Such was the thinking in the United States under President Ronald Reagan and in the United Kingdom under Prime Minister Margaret Thatcher. If the experience of those two countries is any guide, however, asking the poor to tighten their belts in the hope that giveaways to the rich will eventually trickle down does nothing for growth and even less for the poor: in both, growth hardly picked up at all, but inequality skyrocketed. Globally, the one group that did even better than the poorest 50 percent between 1980 and 2016 was the top one percent—the rich in the already rich countries, plus an increasing number of superrich in the developing world—who captured an astounding 27 percent of total growth during that time. The 49 percent of people below them, which includes almost everybody in the United States and Europe, lost out, and their incomes stagnated throughout that period.

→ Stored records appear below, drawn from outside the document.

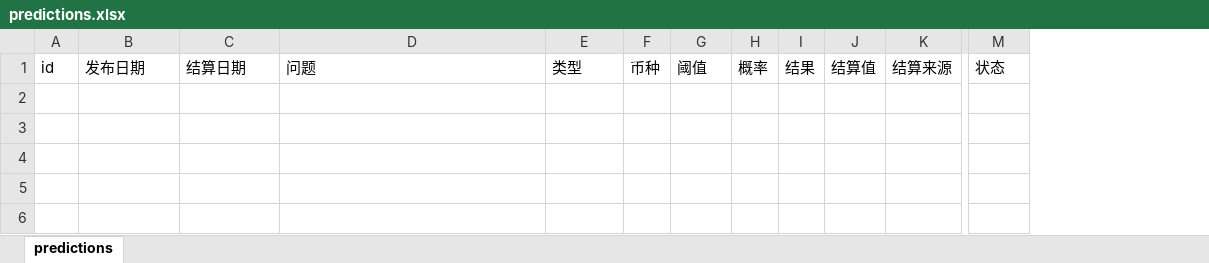
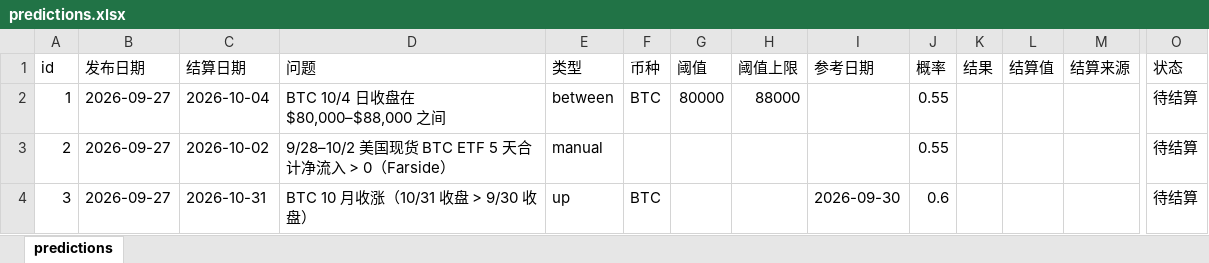
Before and after one commit to borispie/123, an Excel workbook: data/predictions.xlsx, sheet predictions, drawn as a sheet; only a part is shown, gaps mark what is left out; values as stored, in another font and other column widths than the file's, no borders; rows hold the shown columns only; the diff names each change by its address in the sheet, - before the commit and + after, or states it on an @@ line.

```diff
--- a/data/predictions.xlsx (sheet predictions)
+++ b/data/predictions.xlsx (sheet predictions)
+column H (阈值上限), empty
+column I (参考日期), empty
+row 2: 1 | 2026-09-27 | 2026-10-04 | BTC 10/4 日收盘在 $80,000–$88,000 之间 | between | BTC | 80000 | 88000 |  | 0.55 |  |  |  | 待结算
+row 3: 2 | 2026-09-27 | 2026-10-02 | 9/28–10/2 美国现货 BTC ETF 5 天合计净流入 > 0（Farside） | manual |  |  |  |  | 0.55 |  |  |  | 待结算
+row 4: 3 | 2026-09-27 | 2026-10-31 | BTC 10 月收涨（10/31 收盘 > 9/30 收盘） | up | BTC |  |  | 2026-09-30 | 0.6 |  |  |  | 待结算
```
Also changed, not shown: 5 other files.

“The bottom line is that the true ingredients of persistent economic growth remain mysterious. But there is much that can be done to get rid of the most egregious sources of waste in poor countries’ economies and of suffering among their people. Children who die of preventable diseases, schools where teachers do not show up, court systems that take forever to adjudicate cases—all no doubt undercut productivity and make life miserable. Fixes to such problems may not propel countries to permanently faster growth, but they could dramatically improve the welfare of their citizens.
“Moreover, although no one knows when the growth locomotive will start in a given country, if and when it does, the poor will be more likely to hop on the train if they are in decent health, can read and write, and can think beyond their immediate circumstances. It may not be an accident that many of the winners of globalisation have been communist countries that invested heavily in the human capital of their populations for ideological reasons (such as China and Vietnam) or places that pursued similar policies because they were threatened by communism (such as South Korea and Taiwan).” In rich and poor countries pursuing free market economy, elites promised that neoliberal policies would lead to faster economic growth, and that the benefits would trickle down so that everyone, including the poorest, would be better off. To get there, though, workers would have to accept lower wages, and all citizens would have to accept cutbacks in important government programs.

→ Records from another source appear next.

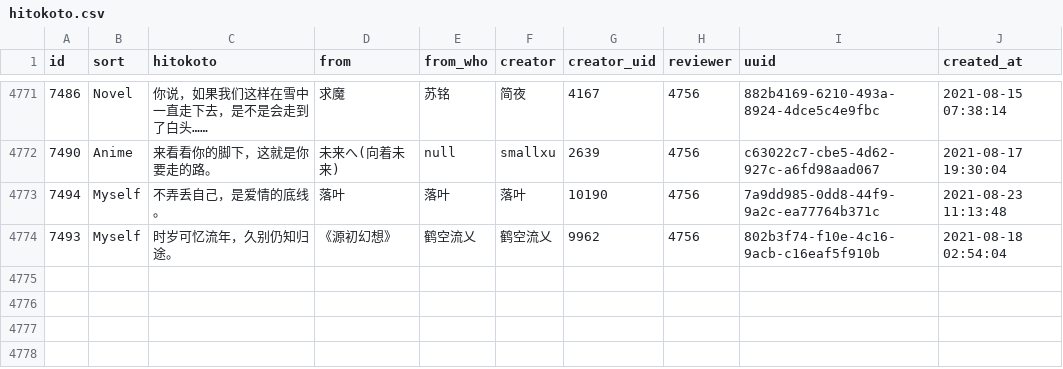
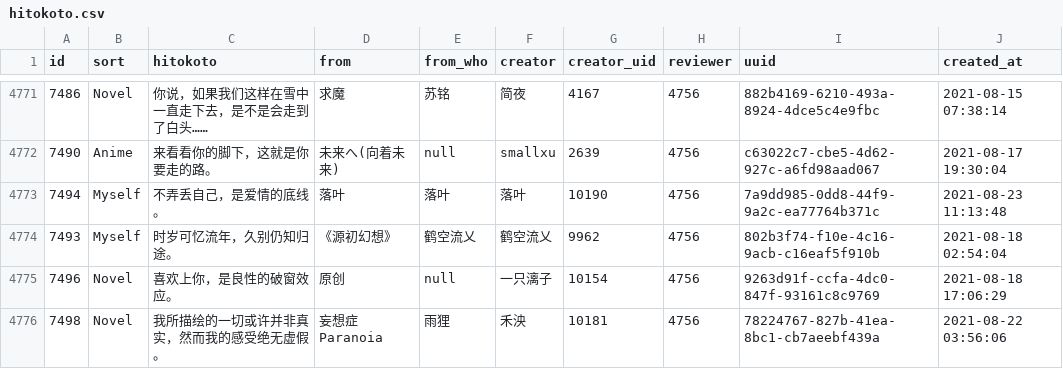
Before and after one commit to ElainaMoe/Unofficial-Hitokoto-Database, a CSV file: hitokoto.csv, drawn as a sheet; only a part is shown, gaps mark what is left out.

Commit message:
update Hitokoto database

```diff
--- a/hitokoto.csv
+++ b/hitokoto.csv
@@ -4784 +4784,3 @@ id,sort,hitokoto,from,from_who,creator,creator_uid,reviewer,uuid,created_at
 7493,Myself,时岁可忆流年，久别仍知归途。,《源初幻想》,鹤空流乂,鹤空流乂,9962,4756,802b3f74-f10e-4c16-9acb-c16eaf5f910b,2021-08-18 02:54:04
+7496,Novel,喜欢上你，是良性的破窗效应。,原创,null,一只漓子,10154,4756,9263d91f-ccfa-4dc0-847f-93161c8c9769,2021-08-18 17:06:29
+7498,Novel,我所描绘的一切或许并非真实，然而我的感受绝无虚假。,妄想症Paranoia,雨狸,禾泱,10181,4756,78224767-827b-41ea-8bc1-cb7aeebf439a,2021-08-22 03:56:06
```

The elites claimed that their promises were based on scientific economic models and “evidence-based research.” Well, after 40 years, the numbers are in: growth has slowed, and the fruits of that growth went overwhelmingly to a very few at the top. As wages stagnated and the stock market soared, income and wealth flowed up, rather than trickling down. The best bet, therefore, for a developing country such as Pakistan is to attempt to raise living standards with the resources it already has: investing in education and health care, improving the functioning of the courts and banks, and building better roads and more livable cities. The same logic holds for policymakers in rich countries, who should invest directly in raising living standards in poorer countries. In the absence of a magic potion for development, the best way to profoundly transform millions of lives is not to try in vain to boost growth. It is to focus squarely on the thing that growth is supposed to improve: the well-being of the poor.
— The writer is veteran journalist and a former editor based in Islamabad.